__Exercise instructions__. Write out every entry exactly as given, but omit the pictures.
Listed records below:
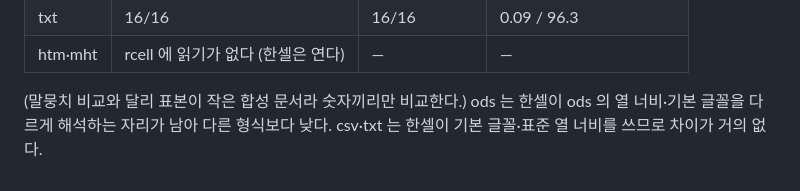
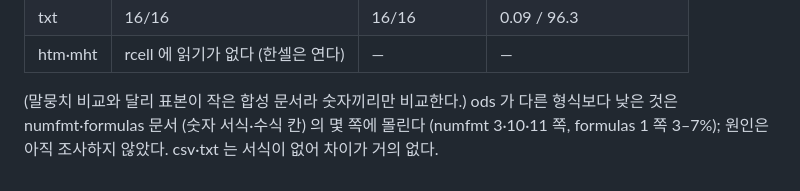
Before and after one commit to yoomin53/rcell, a Markdown page: docs/format/print.md, the part around the change. Rendered like a GitHub page.

Commit message:
docs: ods 인쇄 차이의 자리만 적는다 (원인은 따지지 않음)
Author: yoomin53

```diff
--- a/docs/format/print.md
+++ b/docs/format/print.md
@@ -350,5 +350,5 @@ rcell 로 같은 사본을 열어 비교했다 (`tools/probe/print-oracle.ps1`·
 | txt | 16/16 | 16/16 | 0.09 / 96.3 |
 | htm·mht | rcell 에 읽기가 없다 (한셀은 연다) | — | — |
 
-(말뭉치 비교와 달리 표본이 작은 합성 문서라 숫자끼리만 비교한다.) ods 는 한셀이 ods 의 열 너비·기본 글꼴을 다르게 해석하는 자리가
-남아 다른 형식보다 낮다. csv·txt 는 한셀이 기본 글꼴·표준 열 너비를 쓰므로 차이가 거의 없다.
+(말뭉치 비교와 달리 표본이 작은 합성 문서라 숫자끼리만 비교한다.) ods 가 다른 형식보다 낮은 것은 numfmt·formulas 문서 (숫자 서식·수식 칸) 의 몇 쪽에 몰린다 (numfmt 3·10·11 쪽, formulas 1 쪽 3–7%);
+원인은 아직 조사하지 않았다. csv·txt 는 서식이 없어 차이가 거의 없다.
```
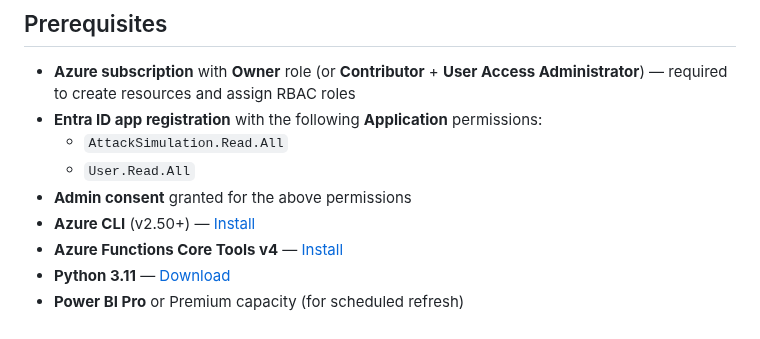
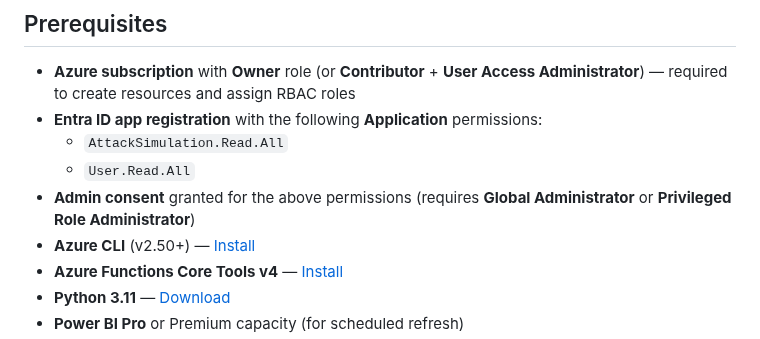
Before and after one commit to Contosec-EMU/MDOAttackSimulation-PowerBI, a Markdown page: README.md, the part around the change. Drawn GitHub-style.

Commit message:
docs: clarify admin consent requires Global Admin or Privileged Role Admin

```diff
--- a/README.md
+++ b/README.md
@@ -99,7 +99,7 @@ This solution bridges that gap by automatically syncing simulation data into you
 - **Entra ID app registration** with the following **Application** permissions:
   - `AttackSimulation.Read.All`
   - `User.Read.All`
-- **Admin consent** granted for the above permissions
+- **Admin consent** granted for the above permissions (requires **Global Administrator** or **Privileged Role Administrator**)
 - **Azure CLI** (v2.50+) — [Install](https://learn.microsoft.com/en-us/cli/azure/install-azure-cli)
 - **Azure Functions Core Tools v4** — [Install](https://learn.microsoft.com/en-us/azure/azure-functions/functions-run-local#install-the-azure-functions-core-tools)
 - **Python 3.11** — [Download](https://www.python.org/downloads/)
```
End of Listed records.
__Result below__.
Before and after one commit to yoomin53/rcell, a Markdown page: docs/format/print.md, the part around the change. Rendered like a GitHub page.

Commit message:
docs: ods 인쇄 차이의 자리만 적는다 (원인은 따지지 않음)
Author: yoomin53

```diff
--- a/docs/format/print.md
+++ b/docs/format/print.md
@@ -350,5 +350,5 @@ rcell 로 같은 사본을 열어 비교했다 (`tools/probe/print-oracle.ps1`·
 | txt | 16/16 | 16/16 | 0.09 / 96.3 |
 | htm·mht | rcell 에 읽기가 없다 (한셀은 연다) | — | — |
 
-(말뭉치 비교와 달리 표본이 작은 합성 문서라 숫자끼리만 비교한다.) ods 는 한셀이 ods 의 열 너비·기본 글꼴을 다르게 해석하는 자리가
-남아 다른 형식보다 낮다. csv·txt 는 한셀이 기본 글꼴·표준 열 너비를 쓰므로 차이가 거의 없다.
+(말뭉치 비교와 달리 표본이 작은 합성 문서라 숫자끼리만 비교한다.) ods 가 다른 형식보다 낮은 것은 numfmt·formulas 문서 (숫자 서식·수식 칸) 의 몇 쪽에 몰린다 (numfmt 3·10·11 쪽, formulas 1 쪽 3–7%);
+원인은 아직 조사하지 않았다. csv·txt 는 서식이 없어 차이가 거의 없다.
```
Before and after one commit to Contosec-EMU/MDOAttackSimulation-PowerBI, a Markdown page: README.md, the part around the change. Drawn GitHub-style.

Commit message:
docs: clarify admin consent requires Global Admin or Privileged Role Admin

```diff
--- a/README.md
+++ b/README.md
@@ -99,7 +99,7 @@ This solution bridges that gap by automatically syncing simulation data into you
 - **Entra ID app registration** with the following **Application** permissions:
   - `AttackSimulation.Read.All`
   - `User.Read.All`
-- **Admin consent** granted for the above permissions
+- **Admin consent** granted for the above permissions (requires **Global Administrator** or **Privileged Role Administrator**)
 - **Azure CLI** (v2.50+) — [Install](https://learn.microsoft.com/en-us/cli/azure/install-azure-cli)
 - **Azure Functions Core Tools v4** — [Install](https://learn.microsoft.com/en-us/azure/azure-functions/functions-run-local#install-the-azure-functions-core-tools)
 - **Python 3.11** — [Download](https://www.python.org/downloads/)
```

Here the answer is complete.